▶ _BRIEF_: Locate every line in the records below that contains the word "Unnamed", and copy each one.

▶ _Revision comparison data_:
──────────────────────────────

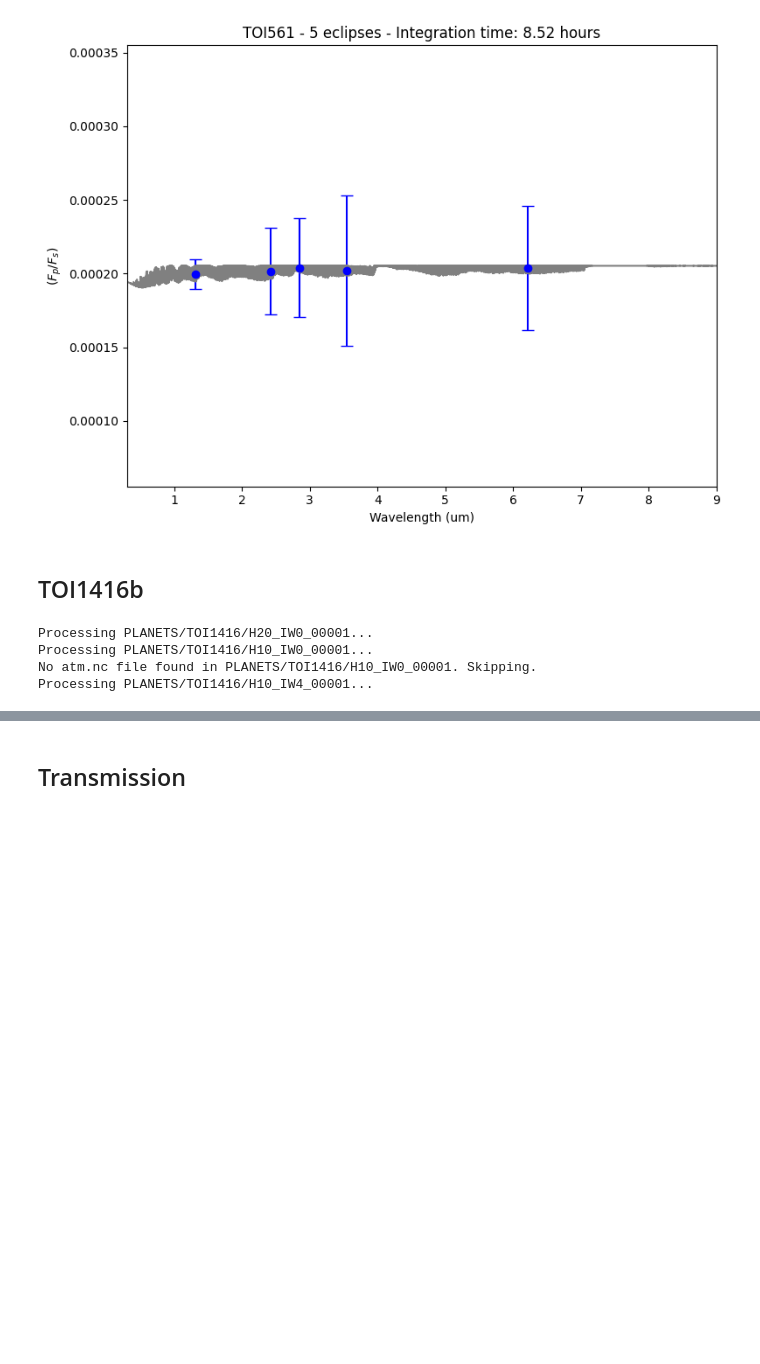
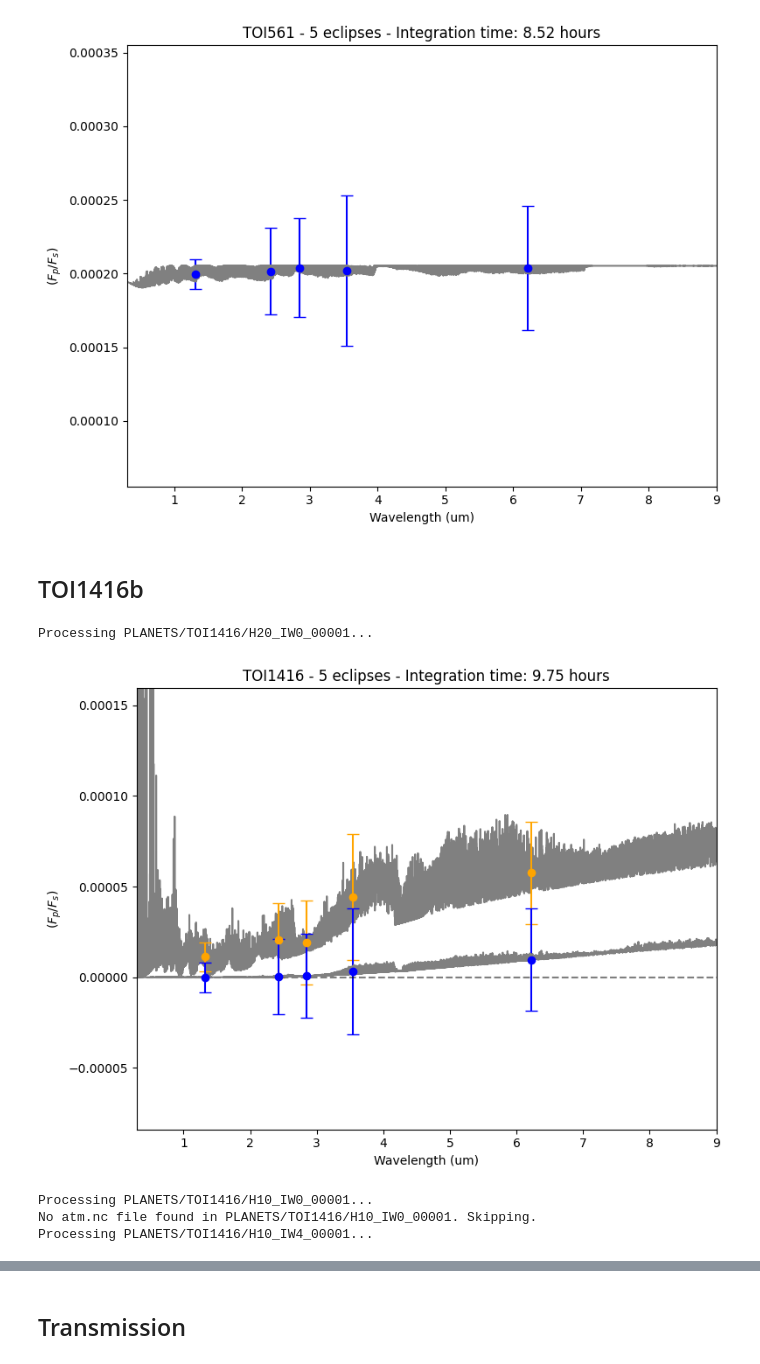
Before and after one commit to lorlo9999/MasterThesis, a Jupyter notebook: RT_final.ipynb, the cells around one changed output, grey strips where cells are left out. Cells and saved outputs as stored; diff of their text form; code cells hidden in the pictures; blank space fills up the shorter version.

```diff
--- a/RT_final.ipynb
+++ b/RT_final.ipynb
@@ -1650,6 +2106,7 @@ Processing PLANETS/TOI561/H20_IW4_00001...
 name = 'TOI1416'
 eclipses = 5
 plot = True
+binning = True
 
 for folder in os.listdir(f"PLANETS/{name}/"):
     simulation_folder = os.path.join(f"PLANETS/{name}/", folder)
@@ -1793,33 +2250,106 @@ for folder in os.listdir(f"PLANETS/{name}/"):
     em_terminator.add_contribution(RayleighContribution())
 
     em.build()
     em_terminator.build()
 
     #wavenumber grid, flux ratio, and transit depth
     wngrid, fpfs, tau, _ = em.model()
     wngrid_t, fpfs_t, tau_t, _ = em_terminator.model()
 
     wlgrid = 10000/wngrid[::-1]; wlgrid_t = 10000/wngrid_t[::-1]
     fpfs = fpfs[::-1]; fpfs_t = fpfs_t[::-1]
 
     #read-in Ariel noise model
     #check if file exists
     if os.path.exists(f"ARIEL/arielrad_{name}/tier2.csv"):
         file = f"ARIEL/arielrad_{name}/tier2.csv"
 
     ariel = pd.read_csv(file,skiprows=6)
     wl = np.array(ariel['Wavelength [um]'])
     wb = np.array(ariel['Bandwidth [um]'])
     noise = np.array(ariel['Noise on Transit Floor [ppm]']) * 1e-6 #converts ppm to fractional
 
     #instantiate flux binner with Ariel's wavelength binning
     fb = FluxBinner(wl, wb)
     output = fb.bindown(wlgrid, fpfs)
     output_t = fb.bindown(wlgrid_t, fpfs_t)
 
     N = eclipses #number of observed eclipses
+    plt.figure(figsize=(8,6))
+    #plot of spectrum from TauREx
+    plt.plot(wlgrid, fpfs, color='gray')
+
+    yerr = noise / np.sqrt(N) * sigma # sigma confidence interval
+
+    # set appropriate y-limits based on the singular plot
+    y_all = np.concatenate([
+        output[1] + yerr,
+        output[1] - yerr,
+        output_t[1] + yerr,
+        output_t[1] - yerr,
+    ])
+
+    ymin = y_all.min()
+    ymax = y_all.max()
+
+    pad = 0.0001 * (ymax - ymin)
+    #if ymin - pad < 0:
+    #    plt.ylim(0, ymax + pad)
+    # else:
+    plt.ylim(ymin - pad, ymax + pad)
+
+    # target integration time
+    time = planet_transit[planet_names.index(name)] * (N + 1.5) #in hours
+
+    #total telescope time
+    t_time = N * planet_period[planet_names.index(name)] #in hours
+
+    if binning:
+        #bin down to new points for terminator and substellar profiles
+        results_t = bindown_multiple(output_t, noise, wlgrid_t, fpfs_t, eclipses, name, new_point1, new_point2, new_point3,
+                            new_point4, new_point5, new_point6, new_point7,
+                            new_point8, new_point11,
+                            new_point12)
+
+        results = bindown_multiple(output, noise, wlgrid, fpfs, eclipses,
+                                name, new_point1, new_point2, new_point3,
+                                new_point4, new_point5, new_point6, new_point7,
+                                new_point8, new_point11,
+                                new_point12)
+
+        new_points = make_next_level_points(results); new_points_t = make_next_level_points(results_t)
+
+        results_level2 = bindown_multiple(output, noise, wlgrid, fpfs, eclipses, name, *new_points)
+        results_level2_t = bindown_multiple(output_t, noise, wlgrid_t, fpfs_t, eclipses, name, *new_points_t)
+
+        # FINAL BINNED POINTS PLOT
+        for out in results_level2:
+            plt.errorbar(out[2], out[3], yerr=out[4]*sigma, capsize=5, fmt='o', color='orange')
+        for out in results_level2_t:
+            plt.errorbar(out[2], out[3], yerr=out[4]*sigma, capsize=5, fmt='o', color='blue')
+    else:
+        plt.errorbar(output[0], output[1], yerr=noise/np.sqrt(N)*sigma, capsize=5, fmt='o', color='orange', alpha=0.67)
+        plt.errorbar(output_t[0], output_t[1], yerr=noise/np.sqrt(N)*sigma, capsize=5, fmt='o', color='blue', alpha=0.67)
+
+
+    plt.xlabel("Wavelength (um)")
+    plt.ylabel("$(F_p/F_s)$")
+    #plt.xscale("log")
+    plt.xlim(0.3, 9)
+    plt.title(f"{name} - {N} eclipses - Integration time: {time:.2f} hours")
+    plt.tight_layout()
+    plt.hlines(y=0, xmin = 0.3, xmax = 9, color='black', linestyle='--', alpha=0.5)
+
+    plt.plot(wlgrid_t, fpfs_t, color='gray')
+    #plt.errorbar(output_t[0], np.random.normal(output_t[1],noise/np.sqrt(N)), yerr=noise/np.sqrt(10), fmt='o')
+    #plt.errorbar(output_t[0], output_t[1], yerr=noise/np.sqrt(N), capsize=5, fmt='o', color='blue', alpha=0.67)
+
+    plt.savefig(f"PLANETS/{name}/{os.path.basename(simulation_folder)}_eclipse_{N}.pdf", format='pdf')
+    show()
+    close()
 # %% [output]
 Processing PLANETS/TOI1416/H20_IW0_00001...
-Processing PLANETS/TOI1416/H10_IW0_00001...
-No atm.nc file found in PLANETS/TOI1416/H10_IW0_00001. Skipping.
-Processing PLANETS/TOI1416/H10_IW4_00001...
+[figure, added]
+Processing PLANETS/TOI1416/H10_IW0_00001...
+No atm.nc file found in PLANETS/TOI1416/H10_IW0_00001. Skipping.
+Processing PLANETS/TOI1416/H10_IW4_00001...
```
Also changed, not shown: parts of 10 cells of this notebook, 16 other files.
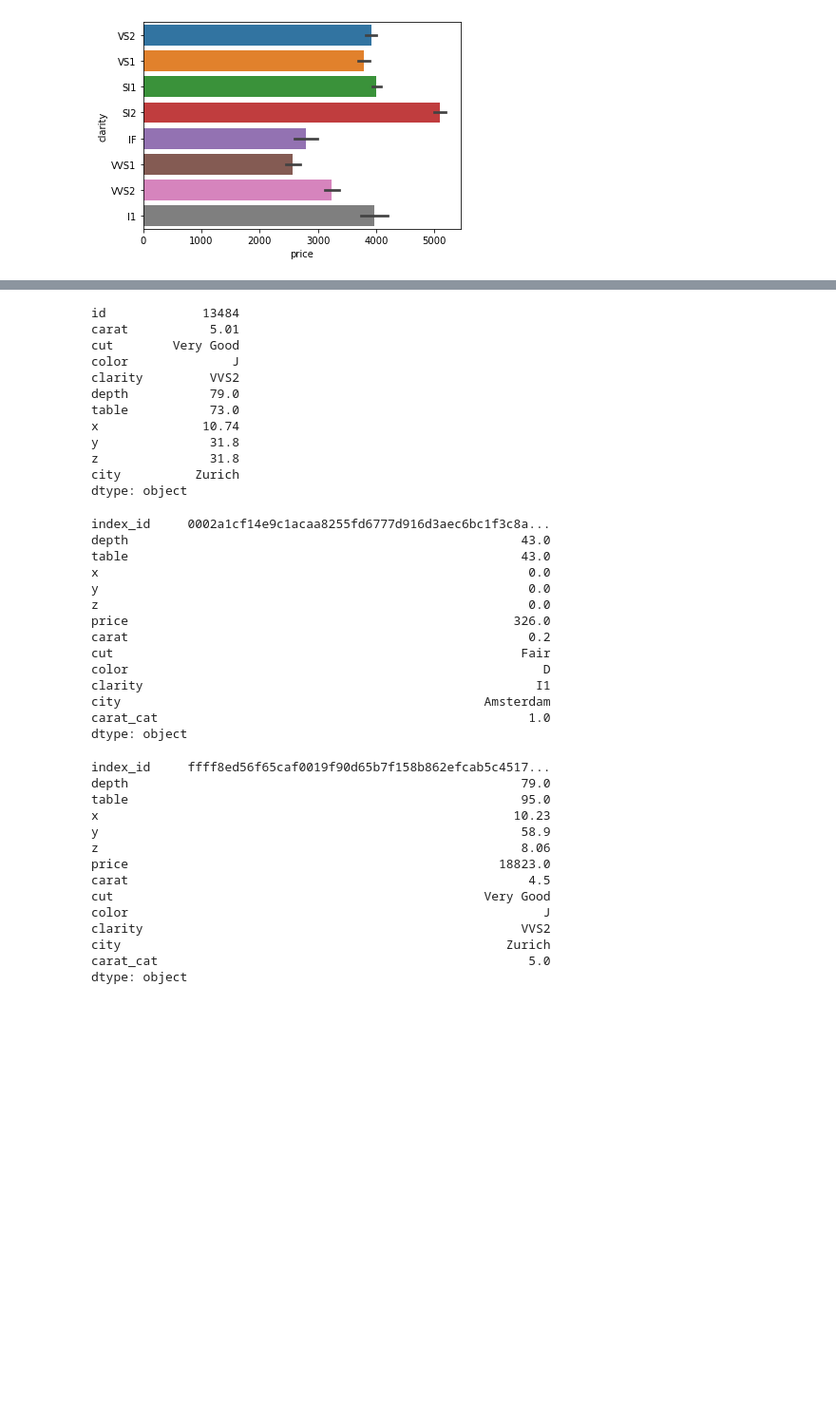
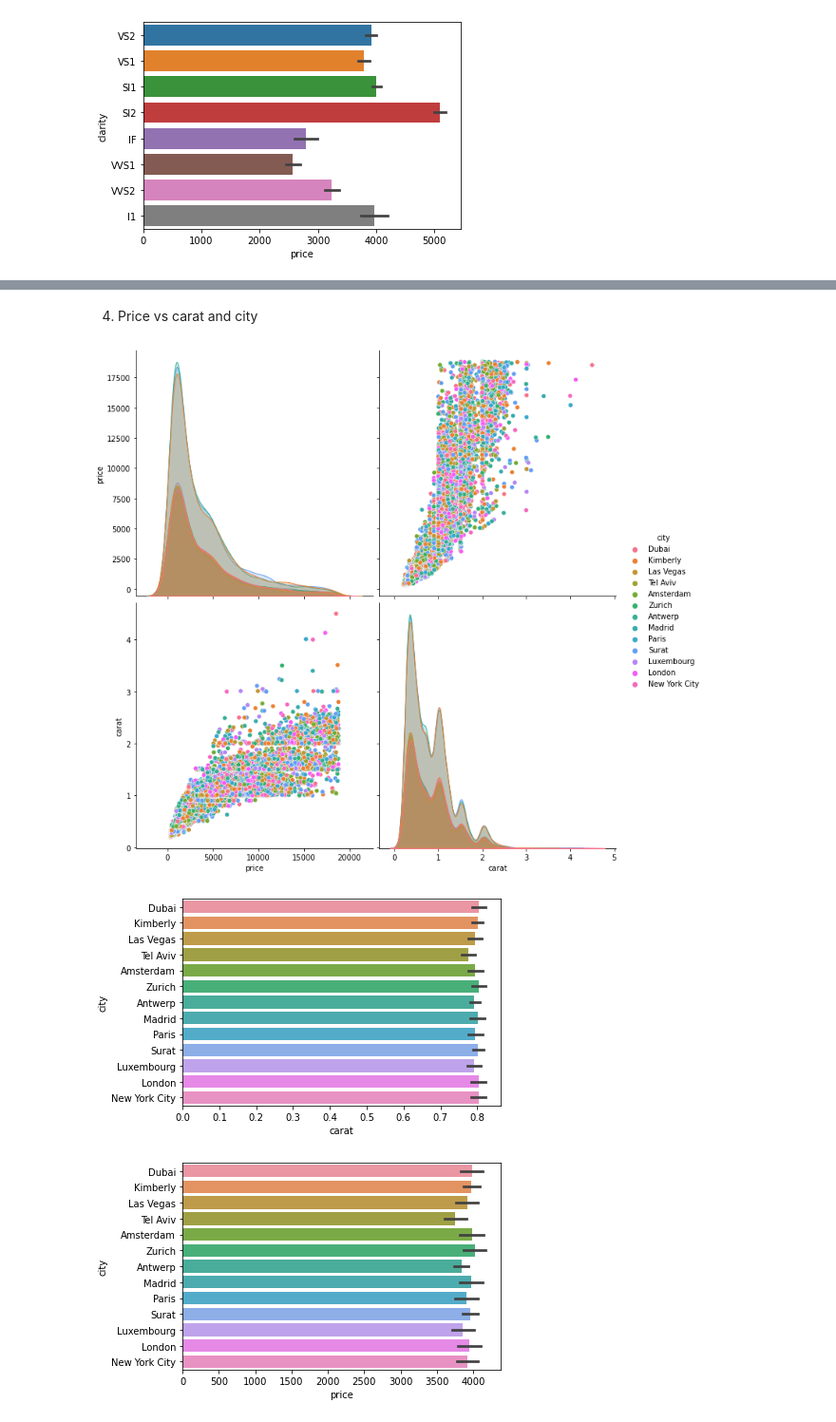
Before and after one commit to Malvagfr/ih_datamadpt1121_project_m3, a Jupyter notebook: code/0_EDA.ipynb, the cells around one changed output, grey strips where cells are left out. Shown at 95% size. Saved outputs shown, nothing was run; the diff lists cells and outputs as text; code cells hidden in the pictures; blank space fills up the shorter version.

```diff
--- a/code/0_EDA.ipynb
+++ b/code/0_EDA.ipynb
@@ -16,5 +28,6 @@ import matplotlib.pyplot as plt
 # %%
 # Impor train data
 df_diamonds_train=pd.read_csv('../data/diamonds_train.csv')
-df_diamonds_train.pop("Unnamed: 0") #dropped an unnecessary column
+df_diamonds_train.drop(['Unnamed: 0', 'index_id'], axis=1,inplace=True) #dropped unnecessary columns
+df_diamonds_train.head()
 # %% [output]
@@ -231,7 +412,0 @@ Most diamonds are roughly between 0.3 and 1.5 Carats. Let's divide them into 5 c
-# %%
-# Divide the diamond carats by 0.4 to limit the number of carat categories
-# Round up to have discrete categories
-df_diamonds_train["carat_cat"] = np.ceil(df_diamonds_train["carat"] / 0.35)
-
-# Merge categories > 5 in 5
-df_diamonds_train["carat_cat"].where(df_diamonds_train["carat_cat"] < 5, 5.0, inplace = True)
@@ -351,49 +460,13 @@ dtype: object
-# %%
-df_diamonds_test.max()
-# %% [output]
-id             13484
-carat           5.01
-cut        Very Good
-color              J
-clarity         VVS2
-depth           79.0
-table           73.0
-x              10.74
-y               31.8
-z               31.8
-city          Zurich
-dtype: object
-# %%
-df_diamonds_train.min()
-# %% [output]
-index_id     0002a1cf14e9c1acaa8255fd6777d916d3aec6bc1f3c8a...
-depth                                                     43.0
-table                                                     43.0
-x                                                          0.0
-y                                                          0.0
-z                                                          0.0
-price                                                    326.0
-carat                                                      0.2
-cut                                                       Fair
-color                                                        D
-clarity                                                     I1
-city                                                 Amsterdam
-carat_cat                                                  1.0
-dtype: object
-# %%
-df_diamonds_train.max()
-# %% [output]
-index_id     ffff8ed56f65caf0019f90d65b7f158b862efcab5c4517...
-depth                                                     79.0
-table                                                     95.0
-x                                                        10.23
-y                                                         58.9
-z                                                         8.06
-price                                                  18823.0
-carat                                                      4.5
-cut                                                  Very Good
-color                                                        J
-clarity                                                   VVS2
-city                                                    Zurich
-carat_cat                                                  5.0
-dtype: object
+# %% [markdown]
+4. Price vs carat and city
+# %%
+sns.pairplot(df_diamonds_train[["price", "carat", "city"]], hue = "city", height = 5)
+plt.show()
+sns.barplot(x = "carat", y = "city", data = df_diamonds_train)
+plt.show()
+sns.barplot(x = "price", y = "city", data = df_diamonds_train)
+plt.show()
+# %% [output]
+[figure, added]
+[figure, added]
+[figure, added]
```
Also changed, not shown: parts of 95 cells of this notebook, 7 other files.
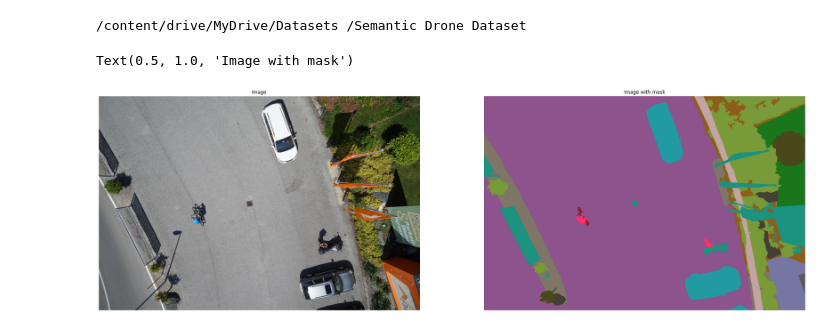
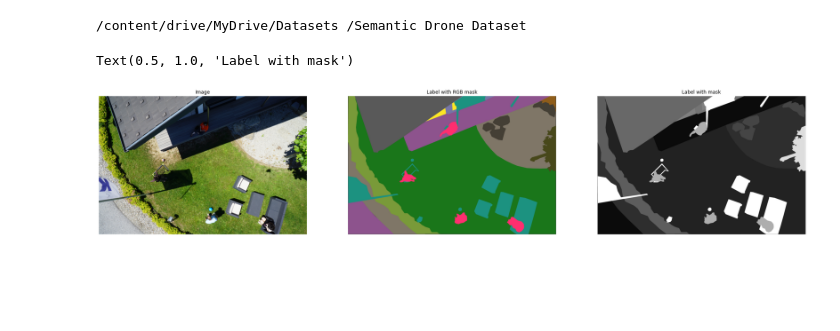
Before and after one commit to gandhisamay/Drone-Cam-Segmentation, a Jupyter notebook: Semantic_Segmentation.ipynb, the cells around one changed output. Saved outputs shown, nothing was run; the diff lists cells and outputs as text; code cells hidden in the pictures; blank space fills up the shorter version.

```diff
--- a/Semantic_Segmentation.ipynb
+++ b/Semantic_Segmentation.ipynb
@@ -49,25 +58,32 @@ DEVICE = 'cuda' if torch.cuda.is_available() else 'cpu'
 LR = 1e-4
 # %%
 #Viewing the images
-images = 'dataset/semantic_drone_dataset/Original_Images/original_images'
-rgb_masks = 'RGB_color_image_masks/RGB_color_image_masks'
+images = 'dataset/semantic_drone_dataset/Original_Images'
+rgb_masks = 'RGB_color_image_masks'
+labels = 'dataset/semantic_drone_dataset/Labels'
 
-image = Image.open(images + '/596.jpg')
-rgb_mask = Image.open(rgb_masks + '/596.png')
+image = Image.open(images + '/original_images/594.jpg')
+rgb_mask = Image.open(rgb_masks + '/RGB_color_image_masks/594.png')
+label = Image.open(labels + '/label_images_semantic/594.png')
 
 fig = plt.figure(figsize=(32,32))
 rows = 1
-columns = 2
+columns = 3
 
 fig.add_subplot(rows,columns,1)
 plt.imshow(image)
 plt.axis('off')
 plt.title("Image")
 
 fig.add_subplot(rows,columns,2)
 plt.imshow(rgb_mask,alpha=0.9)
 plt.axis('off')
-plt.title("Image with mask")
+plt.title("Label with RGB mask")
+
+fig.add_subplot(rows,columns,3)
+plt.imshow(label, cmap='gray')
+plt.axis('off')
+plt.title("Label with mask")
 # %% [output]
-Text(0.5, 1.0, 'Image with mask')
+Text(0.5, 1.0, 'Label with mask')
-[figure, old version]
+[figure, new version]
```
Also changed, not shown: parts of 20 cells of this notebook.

──────────────────────────────

▶ _TASK RESULT_:
-df_diamonds_train.pop("Unnamed: 0") #dropped an unnecessary column
+df_diamonds_train.drop(['Unnamed: 0', 'index_id'], axis=1,inplace=True) #dropped unnecessary columns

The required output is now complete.